“It pleased God, who separated me, from my mother’s womb, and called me by His grace, to reveal His Son in me…”
The last book of the Bible tells of the coming “revelation of Jesus Christ” in glory, to judge the world and reign on earth, but here in Galatians we have “the revelation of Jesus Christ” in Paul, the chief of sinners, saved by grace. The salvation of Paul, the one-time leader of the world’s rebellion against Christ, indicated God’s willingness, yes His desire, to save sinners. Thus it was appropriate that God should choose him as the apostle of His grace, making the good news known “to all nations for the obedience of faith.”
Let us not suppose, however, that Paul’s gospel concerned only himself or God’s grace to him. Apart from Christ’s payment for sin at Calvary God could not justly have saved Paul — or any of us. Thus the Apostle goes on, in Romans 1, to explain that this good news which God has sent him to proclaim is “concerning His Son, Jesus Christ our Lord” (1:3).
All through Paul’s epistles he proclaims salvation by grace, on the basis of Christ’s finished work of redemption:

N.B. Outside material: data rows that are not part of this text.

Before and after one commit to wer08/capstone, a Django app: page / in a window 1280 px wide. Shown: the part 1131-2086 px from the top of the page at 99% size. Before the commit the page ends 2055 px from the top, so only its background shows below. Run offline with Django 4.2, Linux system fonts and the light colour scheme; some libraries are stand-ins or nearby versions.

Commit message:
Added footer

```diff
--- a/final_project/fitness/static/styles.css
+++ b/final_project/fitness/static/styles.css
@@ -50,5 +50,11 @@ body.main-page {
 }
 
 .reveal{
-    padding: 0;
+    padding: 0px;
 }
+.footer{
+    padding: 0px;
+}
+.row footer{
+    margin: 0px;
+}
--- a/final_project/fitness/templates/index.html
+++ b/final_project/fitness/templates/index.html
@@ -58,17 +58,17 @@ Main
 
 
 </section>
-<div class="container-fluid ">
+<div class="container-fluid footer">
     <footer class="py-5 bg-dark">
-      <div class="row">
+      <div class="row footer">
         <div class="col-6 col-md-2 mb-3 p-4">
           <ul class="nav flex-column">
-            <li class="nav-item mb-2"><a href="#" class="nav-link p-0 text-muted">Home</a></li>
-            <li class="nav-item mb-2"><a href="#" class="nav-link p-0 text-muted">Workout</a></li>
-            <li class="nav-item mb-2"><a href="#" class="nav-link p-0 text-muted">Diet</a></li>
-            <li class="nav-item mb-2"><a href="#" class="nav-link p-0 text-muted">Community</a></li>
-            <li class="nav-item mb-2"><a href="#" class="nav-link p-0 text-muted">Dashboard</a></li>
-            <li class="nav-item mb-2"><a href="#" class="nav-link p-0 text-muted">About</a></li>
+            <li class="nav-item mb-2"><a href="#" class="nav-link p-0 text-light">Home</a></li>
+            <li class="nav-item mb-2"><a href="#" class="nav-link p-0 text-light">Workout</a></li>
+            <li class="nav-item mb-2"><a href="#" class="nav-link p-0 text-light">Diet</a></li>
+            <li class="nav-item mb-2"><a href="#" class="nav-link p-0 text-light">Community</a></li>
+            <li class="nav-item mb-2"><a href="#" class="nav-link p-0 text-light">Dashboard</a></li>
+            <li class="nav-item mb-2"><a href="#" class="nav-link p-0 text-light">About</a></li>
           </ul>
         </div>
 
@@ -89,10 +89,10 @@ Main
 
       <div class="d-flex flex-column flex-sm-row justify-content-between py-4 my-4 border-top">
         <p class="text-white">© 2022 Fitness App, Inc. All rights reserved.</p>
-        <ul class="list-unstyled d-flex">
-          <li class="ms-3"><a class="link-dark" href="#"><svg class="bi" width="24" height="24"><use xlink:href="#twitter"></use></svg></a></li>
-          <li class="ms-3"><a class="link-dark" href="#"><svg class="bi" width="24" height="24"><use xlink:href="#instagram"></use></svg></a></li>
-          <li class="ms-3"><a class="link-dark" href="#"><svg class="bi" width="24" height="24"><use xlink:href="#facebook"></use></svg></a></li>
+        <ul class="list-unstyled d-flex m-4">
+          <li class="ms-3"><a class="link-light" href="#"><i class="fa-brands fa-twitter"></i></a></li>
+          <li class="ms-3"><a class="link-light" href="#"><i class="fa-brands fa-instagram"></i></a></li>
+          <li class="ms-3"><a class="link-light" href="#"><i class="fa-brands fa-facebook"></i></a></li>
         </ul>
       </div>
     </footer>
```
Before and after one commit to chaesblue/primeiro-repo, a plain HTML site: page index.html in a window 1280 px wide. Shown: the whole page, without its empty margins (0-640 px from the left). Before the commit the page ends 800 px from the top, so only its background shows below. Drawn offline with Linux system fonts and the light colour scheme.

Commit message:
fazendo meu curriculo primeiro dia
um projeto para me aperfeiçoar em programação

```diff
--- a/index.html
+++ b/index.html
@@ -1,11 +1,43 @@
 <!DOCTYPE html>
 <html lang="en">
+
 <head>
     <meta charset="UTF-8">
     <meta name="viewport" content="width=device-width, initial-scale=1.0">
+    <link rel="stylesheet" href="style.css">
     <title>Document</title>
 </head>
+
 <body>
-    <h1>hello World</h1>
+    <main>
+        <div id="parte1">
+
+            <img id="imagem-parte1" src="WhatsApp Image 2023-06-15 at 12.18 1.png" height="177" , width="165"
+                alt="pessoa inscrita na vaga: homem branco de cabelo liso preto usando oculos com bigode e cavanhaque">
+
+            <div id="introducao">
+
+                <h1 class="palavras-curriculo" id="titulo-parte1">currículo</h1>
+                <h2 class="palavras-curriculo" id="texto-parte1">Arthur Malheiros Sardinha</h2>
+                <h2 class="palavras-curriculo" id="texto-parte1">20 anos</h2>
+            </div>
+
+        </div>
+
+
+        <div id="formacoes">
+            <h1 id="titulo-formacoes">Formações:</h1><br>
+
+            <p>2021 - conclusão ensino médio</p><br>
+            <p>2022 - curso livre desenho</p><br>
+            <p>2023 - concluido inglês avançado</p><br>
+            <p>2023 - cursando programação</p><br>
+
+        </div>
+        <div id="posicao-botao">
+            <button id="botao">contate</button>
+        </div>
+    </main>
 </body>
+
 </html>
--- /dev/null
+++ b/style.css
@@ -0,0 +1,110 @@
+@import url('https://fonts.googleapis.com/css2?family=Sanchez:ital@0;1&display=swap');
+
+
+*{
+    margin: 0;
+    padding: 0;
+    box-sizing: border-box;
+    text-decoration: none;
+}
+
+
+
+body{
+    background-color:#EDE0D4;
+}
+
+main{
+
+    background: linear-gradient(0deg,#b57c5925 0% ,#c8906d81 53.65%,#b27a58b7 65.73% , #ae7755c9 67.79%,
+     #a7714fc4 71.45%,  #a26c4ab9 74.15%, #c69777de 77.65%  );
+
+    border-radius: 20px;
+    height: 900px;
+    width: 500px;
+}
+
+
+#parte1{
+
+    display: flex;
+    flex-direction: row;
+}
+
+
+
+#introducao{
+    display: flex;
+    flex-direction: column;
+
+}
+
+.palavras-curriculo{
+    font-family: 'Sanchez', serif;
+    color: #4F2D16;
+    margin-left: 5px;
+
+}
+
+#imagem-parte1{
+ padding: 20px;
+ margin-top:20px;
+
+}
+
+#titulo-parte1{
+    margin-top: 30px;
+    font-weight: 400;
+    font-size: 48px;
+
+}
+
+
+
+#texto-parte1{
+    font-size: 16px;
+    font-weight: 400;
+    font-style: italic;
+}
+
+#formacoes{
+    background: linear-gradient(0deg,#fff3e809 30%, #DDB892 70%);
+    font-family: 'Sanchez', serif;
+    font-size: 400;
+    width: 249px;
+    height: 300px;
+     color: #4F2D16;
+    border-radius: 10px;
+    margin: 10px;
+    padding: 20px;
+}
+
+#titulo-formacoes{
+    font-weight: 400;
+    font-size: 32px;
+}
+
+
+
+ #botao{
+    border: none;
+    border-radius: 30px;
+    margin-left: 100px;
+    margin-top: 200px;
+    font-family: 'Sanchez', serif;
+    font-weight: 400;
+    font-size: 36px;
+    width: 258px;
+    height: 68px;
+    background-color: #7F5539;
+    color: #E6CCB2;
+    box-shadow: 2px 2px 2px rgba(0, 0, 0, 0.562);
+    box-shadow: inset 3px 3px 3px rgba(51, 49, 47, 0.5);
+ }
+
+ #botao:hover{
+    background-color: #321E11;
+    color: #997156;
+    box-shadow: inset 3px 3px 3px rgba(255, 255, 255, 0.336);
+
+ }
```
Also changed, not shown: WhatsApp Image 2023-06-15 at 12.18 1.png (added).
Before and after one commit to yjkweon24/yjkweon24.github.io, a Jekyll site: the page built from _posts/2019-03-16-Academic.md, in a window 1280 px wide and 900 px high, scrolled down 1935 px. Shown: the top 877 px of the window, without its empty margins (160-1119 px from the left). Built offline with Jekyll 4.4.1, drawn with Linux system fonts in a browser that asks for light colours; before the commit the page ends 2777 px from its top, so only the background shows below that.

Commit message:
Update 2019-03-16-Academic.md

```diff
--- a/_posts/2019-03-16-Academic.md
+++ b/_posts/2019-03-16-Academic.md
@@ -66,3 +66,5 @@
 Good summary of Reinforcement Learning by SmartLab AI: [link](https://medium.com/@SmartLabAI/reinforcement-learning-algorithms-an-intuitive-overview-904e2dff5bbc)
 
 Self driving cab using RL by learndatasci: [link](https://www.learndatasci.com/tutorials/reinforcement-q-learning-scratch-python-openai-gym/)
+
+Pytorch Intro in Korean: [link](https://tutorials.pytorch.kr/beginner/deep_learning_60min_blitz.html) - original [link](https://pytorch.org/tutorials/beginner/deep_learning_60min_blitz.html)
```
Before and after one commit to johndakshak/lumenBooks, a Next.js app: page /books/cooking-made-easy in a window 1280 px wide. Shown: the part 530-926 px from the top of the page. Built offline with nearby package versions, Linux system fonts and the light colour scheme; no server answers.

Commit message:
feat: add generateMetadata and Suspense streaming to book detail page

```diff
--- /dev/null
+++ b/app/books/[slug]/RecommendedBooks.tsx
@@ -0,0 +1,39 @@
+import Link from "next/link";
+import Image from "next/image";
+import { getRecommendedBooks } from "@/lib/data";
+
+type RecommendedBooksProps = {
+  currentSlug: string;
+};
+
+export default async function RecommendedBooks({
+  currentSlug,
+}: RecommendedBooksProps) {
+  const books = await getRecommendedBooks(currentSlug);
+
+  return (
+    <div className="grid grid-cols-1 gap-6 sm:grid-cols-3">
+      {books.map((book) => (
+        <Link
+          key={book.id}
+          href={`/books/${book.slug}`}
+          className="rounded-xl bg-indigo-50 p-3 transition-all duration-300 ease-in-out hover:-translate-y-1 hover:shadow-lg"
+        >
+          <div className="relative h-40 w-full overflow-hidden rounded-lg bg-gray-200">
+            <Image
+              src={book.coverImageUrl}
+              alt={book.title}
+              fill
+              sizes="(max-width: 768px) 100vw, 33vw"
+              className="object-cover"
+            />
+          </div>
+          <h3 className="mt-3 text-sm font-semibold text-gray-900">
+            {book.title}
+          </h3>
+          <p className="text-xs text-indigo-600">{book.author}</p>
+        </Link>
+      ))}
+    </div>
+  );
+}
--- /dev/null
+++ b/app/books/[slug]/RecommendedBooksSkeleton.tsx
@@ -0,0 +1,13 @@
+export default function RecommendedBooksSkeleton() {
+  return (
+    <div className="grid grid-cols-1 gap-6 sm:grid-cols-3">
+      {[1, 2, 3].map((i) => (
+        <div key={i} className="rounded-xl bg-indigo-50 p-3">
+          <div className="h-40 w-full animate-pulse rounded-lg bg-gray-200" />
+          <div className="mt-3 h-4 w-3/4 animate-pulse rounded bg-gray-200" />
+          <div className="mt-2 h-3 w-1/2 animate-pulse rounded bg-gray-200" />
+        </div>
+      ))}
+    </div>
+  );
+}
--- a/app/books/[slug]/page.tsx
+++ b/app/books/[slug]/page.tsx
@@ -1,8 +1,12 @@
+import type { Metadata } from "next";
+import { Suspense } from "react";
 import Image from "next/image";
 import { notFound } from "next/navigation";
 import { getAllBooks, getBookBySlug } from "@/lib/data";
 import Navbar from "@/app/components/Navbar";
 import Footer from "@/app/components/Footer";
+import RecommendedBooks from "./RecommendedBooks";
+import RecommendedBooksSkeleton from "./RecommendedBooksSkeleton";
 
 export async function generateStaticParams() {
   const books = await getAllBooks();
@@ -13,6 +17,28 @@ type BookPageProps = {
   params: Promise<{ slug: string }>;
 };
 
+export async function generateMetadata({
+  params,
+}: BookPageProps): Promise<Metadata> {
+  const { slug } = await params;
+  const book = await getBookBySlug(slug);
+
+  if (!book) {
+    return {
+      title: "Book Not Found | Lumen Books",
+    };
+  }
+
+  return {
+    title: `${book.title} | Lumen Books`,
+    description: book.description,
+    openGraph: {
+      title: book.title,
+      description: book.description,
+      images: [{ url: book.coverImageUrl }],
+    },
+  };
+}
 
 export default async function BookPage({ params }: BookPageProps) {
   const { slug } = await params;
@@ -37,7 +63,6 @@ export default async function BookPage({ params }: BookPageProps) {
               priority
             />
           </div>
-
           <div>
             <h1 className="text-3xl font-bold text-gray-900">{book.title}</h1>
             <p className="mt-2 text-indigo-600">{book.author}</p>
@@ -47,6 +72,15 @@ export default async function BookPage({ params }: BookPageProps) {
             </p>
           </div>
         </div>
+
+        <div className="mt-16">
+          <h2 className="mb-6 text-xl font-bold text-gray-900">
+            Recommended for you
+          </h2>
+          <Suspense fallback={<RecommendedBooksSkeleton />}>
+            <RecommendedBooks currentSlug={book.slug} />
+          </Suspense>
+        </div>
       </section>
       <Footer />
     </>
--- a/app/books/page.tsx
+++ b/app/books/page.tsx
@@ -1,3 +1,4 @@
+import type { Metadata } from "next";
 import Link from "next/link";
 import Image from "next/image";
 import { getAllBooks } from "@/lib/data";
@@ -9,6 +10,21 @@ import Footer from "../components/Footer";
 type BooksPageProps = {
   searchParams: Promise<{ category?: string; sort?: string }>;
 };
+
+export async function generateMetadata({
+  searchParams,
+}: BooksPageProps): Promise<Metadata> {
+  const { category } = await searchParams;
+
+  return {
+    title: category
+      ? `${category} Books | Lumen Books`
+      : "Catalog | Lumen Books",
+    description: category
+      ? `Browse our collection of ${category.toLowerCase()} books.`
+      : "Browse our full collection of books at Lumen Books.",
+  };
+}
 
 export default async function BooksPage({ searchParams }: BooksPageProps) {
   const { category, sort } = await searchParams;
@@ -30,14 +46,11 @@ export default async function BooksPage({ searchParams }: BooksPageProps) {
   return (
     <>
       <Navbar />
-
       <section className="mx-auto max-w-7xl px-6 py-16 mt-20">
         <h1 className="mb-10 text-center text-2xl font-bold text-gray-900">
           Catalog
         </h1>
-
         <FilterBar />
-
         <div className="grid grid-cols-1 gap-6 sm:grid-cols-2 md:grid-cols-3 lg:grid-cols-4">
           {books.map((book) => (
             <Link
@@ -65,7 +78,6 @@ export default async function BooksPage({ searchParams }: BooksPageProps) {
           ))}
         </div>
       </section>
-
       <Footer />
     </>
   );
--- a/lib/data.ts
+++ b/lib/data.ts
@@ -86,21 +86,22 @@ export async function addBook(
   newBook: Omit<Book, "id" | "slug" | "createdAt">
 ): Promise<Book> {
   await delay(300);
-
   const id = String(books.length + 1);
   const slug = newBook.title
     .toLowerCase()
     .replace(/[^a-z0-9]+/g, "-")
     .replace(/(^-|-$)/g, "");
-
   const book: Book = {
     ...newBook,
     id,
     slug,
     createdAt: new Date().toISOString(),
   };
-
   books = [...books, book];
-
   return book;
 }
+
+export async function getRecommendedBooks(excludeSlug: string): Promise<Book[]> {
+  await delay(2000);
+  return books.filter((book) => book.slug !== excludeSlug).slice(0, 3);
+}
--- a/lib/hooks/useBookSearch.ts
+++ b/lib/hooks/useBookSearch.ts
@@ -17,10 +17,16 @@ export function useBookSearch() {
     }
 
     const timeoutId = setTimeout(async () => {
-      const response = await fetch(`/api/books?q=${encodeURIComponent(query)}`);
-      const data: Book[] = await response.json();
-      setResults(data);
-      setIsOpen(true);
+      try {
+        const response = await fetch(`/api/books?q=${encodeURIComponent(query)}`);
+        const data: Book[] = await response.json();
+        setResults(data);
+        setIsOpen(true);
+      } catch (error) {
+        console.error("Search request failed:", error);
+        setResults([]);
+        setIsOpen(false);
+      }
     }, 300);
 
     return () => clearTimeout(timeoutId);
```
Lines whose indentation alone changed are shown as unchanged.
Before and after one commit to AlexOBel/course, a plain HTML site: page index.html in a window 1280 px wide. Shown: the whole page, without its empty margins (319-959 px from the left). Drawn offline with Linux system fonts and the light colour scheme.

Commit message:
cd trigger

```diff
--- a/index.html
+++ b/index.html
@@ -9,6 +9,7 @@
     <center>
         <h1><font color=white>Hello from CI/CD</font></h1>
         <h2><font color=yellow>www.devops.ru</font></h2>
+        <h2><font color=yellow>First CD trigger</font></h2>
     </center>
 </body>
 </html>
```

“Being justified freely by His grace, through the redemption that is in Christ Jesus” (Rom. 3:24).
“Who was delivered for our offences and raised again for our justification. Therefore being justified by faith, we have peace with God through our Lord Jesus Christ” (4:25; 5:1).
“Where sin abounded, grace did much more abound, that… grace might reign through righteousness, unto eternal life, by Jesus Christ our Lord” (5:20,21).